══ Excerpted data ══

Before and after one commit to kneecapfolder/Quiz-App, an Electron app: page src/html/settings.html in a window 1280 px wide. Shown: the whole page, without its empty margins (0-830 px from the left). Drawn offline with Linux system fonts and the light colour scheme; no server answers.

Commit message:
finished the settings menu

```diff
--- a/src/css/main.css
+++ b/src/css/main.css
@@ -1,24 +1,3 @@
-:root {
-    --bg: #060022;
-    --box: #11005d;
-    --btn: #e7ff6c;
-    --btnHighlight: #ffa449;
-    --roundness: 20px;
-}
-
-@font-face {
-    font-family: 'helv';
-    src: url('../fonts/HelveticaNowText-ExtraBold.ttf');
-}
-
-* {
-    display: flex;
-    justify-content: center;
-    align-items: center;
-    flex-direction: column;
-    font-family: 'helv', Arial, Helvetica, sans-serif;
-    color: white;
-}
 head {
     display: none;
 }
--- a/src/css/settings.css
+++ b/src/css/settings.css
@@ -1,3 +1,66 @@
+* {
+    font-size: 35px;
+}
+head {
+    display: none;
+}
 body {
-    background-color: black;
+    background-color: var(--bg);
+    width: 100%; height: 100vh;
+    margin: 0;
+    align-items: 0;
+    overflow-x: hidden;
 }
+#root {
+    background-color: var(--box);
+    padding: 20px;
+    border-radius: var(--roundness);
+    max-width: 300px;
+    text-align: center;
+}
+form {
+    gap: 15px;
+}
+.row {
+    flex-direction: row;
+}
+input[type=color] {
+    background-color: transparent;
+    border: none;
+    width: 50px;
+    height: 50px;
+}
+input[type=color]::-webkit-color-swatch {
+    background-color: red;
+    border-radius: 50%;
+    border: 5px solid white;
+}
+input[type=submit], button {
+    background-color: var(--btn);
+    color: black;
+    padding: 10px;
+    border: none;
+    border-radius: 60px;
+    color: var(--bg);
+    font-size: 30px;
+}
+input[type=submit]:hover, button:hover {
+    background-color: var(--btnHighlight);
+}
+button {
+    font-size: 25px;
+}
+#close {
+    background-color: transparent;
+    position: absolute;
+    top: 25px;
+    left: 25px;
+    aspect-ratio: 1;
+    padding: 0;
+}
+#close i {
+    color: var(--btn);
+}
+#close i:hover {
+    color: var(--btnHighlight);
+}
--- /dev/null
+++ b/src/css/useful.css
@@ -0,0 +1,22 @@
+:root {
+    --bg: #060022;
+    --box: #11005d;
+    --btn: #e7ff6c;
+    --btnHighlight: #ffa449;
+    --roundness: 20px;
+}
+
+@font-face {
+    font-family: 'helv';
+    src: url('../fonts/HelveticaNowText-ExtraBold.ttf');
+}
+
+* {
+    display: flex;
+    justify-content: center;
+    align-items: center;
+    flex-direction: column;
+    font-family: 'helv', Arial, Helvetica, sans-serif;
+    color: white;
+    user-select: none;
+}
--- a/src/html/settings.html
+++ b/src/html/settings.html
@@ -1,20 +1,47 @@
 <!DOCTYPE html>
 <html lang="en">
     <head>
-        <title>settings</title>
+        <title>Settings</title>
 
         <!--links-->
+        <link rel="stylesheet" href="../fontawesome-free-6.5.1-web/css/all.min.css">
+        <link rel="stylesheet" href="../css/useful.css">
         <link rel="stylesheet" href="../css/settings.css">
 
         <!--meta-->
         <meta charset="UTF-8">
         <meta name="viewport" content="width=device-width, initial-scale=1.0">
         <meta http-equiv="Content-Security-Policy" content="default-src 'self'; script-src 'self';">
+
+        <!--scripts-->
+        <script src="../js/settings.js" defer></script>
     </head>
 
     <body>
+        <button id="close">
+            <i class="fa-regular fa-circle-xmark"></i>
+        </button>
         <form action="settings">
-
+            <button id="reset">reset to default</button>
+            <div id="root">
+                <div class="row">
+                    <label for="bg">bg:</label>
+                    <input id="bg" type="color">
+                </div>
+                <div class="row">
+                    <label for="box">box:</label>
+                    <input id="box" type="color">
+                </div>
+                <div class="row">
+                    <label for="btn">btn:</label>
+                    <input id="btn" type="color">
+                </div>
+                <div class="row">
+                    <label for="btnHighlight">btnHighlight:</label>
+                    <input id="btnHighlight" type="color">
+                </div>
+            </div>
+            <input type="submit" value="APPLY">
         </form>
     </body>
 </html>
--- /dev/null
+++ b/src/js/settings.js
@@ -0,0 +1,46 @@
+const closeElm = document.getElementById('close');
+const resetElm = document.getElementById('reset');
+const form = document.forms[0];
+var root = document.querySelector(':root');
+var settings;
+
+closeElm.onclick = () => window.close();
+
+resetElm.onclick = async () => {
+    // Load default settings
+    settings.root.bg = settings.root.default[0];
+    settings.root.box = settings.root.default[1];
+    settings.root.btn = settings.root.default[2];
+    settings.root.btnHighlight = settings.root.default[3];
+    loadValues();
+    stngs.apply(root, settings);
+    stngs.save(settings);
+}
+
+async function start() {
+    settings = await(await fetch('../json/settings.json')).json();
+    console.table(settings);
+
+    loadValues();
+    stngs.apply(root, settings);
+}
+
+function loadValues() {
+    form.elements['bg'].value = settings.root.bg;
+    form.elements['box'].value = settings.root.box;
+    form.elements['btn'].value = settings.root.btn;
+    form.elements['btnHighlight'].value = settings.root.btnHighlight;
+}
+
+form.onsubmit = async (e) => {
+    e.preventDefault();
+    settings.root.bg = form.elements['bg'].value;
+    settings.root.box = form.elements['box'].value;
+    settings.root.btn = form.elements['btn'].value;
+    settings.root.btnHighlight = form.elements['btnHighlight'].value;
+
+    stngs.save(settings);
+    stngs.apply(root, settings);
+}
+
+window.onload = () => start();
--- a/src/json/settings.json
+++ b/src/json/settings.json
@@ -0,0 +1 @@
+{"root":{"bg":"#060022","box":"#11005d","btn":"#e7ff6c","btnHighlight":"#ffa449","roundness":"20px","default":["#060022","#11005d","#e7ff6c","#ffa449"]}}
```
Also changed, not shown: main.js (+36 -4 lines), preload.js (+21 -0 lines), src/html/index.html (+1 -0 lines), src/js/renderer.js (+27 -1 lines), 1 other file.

═══

_Your instructions:_
Copy out each line carrying the string "background" from the data.

_Answer space:_
-    background-color: black;
+    background-color: var(--bg);
+    background-color: var(--box);
+    background-color: transparent;
+    background-color: red;
+    background-color: var(--btn);
+    background-color: var(--btnHighlight);
+    background-color: transparent;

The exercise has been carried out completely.